By the twentieth century, there was much skepticism about the power of reason and man's ability to progress continuously. Thus, for both pragmatic and philosophic reasons, an intense interest in the concept of leadership began to develop. And indeed, in the 1920s, the first serious research started. The first leadership theory—trait theory—attempted to identify the common characteristics of effective leaders. To that end, leaders were weighed and measured and subjected to a battery of psychological tests. But no one could identify what effective leaders had in common. Trait theory fell into disfavor soon after expensive studies concluded that effective leaders were either above-average height or below.

Trait theory was replaced by style theory in the 1940s, primarily in the United States. One particular style of leadership was singled out as having the most potential. It was a hail-fellow-well-met democratic style of leadership, and thousands of American executives were sent to training courses to learn how to behave this way. There was only one drawback. The theory was essentially capturing the spirit of FDR's America—open, democratic, and meritocratic. And so when McCarthyism and the Cold War surpassed the New Deal, a completely new style was required. Suddenly, everyone was encouraged to behave like a Cold War warrior! The poor executive was completely confused.

Recent leadership thinking is dominated by contingency theory, which says that leadership is dependent on a particular situation. That's fundamentally true, but given that there are endless contingencies in life, there are endless varieties of leadership. Once again, the beleaguered executive looking for a model to help him is hopelessly lost.

For this article, we ransacked all the leadership theories to come up with the four essential leadership qualities. Like Weber, we look at leadership that is primarily antibureaucratic and charismatic. From trait theory, we derived the qualities of weaknesses and differences. Unlike the original trait theorists, however, we do not believe that all leaders have the same weaknesses; our research only showed that all leaders expose some flaws.

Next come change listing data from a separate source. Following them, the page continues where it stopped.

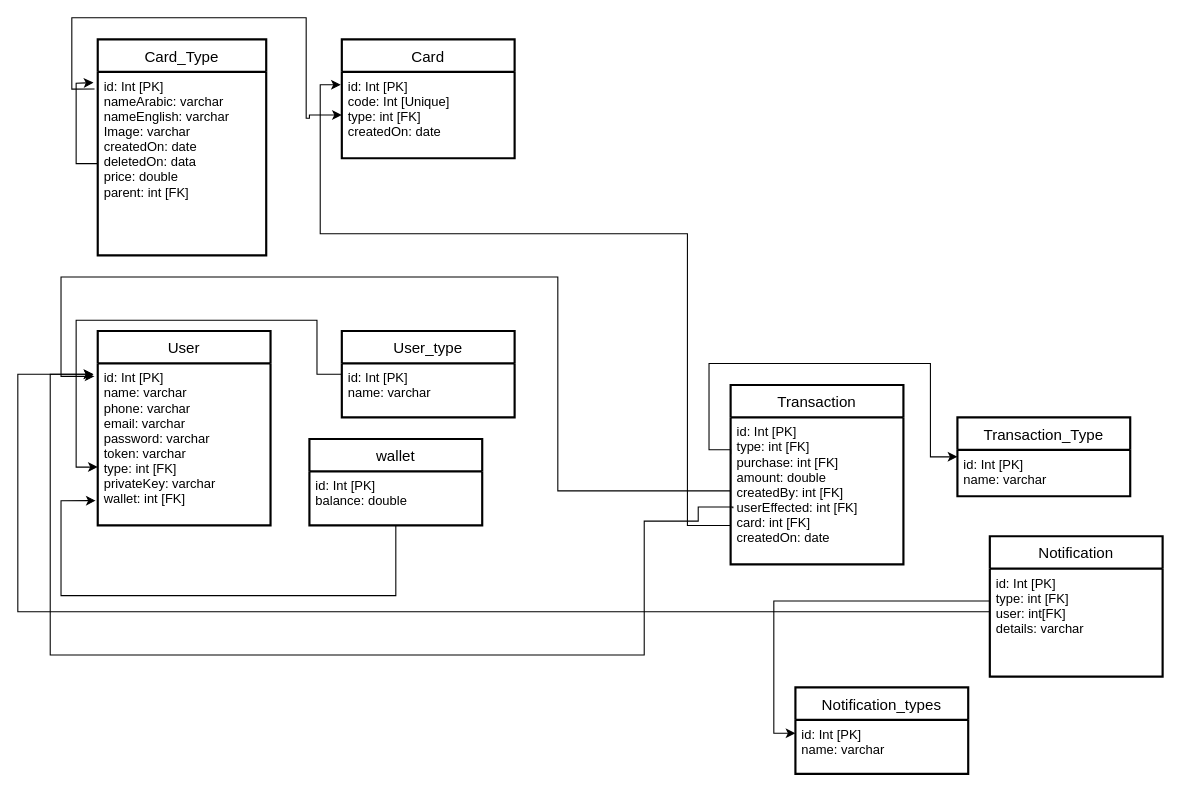
The draw.io diagram src/diagrams/database.drawio in Ibrahimrahhal/Betakatcom-BE, before the edit. Source tidied: cells renumbered, new cells numbered last; positions are measured from the earlier drawing's top-left corner, leaving out a move shared by most shapes. Both pictures are drawn from the tidied source at 108%, with x=0, y=0 at pixel (17, 17).
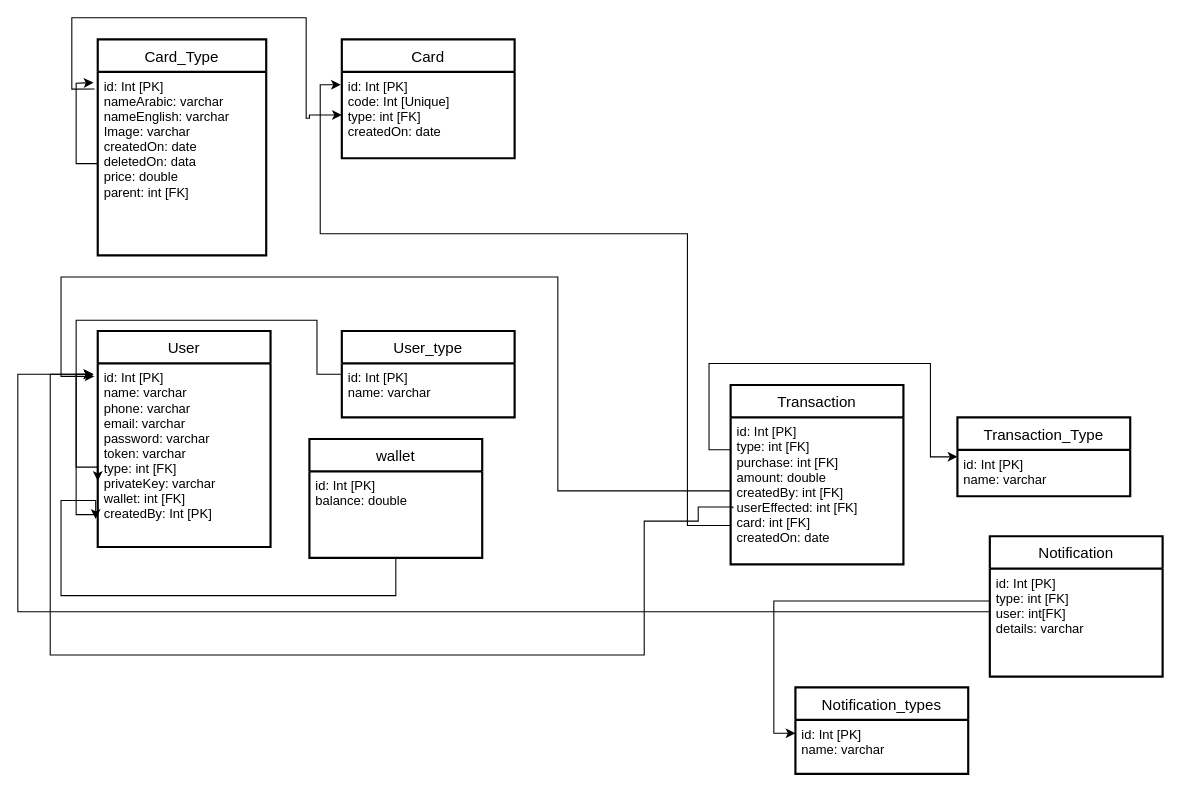
The same diagram, later.

Change to the diagram source:
```diff
@@
     <mxCell id="7" value="User" style="swimlane;horizontal=1;startSize=30;rounded=1;fontSize=14;fontStyle=0;strokeWidth=2;shadow=0;dashed=0;align=center;arcSize=0;" parent="1" vertex="1">
-      <mxGeometry x="74" y="290" width="160" height="180" as="geometry" />
+      <mxGeometry x="74" y="290" width="160" height="200" as="geometry" />
     </mxCell>
-    <mxCell id="8" value="id: Int [PK]&#10;name: varchar&#10;phone: varchar&#10;email: varchar&#10;password: varchar&#10;token: varchar&#10;type: int [FK]&#10;privateKey: varchar&#10;wallet: int [FK]&#10;&#10;" style="align=left;strokeColor=none;fillColor=none;spacingLeft=4;fontSize=12;verticalAlign=top;" parent="7" vertex="1">
-      <mxGeometry y="30" width="160" height="150" as="geometry" />
+    <mxCell id="8" value="id: Int [PK]&#10;name: varchar&#10;phone: varchar&#10;email: varchar&#10;password: varchar&#10;token: varchar&#10;type: int [FK]&#10;privateKey: varchar&#10;wallet: int [FK]&#10;createdBy: Int [PK]&#10;&#10;" style="align=left;strokeColor=none;fillColor=none;spacingLeft=4;fontSize=12;verticalAlign=top;" parent="7" vertex="1">
+      <mxGeometry y="30" width="160" height="170" as="geometry" />
     </mxCell>
@@
     <mxCell id="12" value="wallet" style="swimlane;horizontal=1;startSize=30;rounded=1;fontSize=14;fontStyle=0;strokeWidth=2;shadow=0;dashed=0;align=center;arcSize=0;" parent="1" vertex="1">
-      <mxGeometry x="270" y="390" width="160" height="80" as="geometry" />
+      <mxGeometry x="270" y="390" width="160" height="110" as="geometry" />
     </mxCell>
     <mxCell id="13" value="id: Int [PK]&#10;balance: double&#10;" style="align=left;strokeColor=none;fillColor=none;spacingLeft=4;fontSize=12;verticalAlign=top;" parent="12" vertex="1">
-      <mxGeometry y="30" width="160" height="50" as="geometry" />
+      <mxGeometry y="30" width="160" height="80" as="geometry" />
     </mxCell>
@@
+    <mxCell id="30" style="edgeStyle=orthogonalEdgeStyle;rounded=0;jettySize=auto;html=1;" parent="1" edge="1" source="8">
+      <mxGeometry relative="1" as="geometry">
+        <mxPoint x="70" y="330" as="targetPoint" />
+        <Array as="points">
+          <mxPoint x="54" y="460" />
+          <mxPoint x="54" y="330" />
+        </Array>
+      </mxGeometry>
+    </mxCell>
```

Tough empathy grew out of style theory, which looked at different kinds of relationships between leaders and their followers. Finally, context theory set the stage for needing to know what skills to use in various circumstances.

—By Robert Goffee and Gareth Jones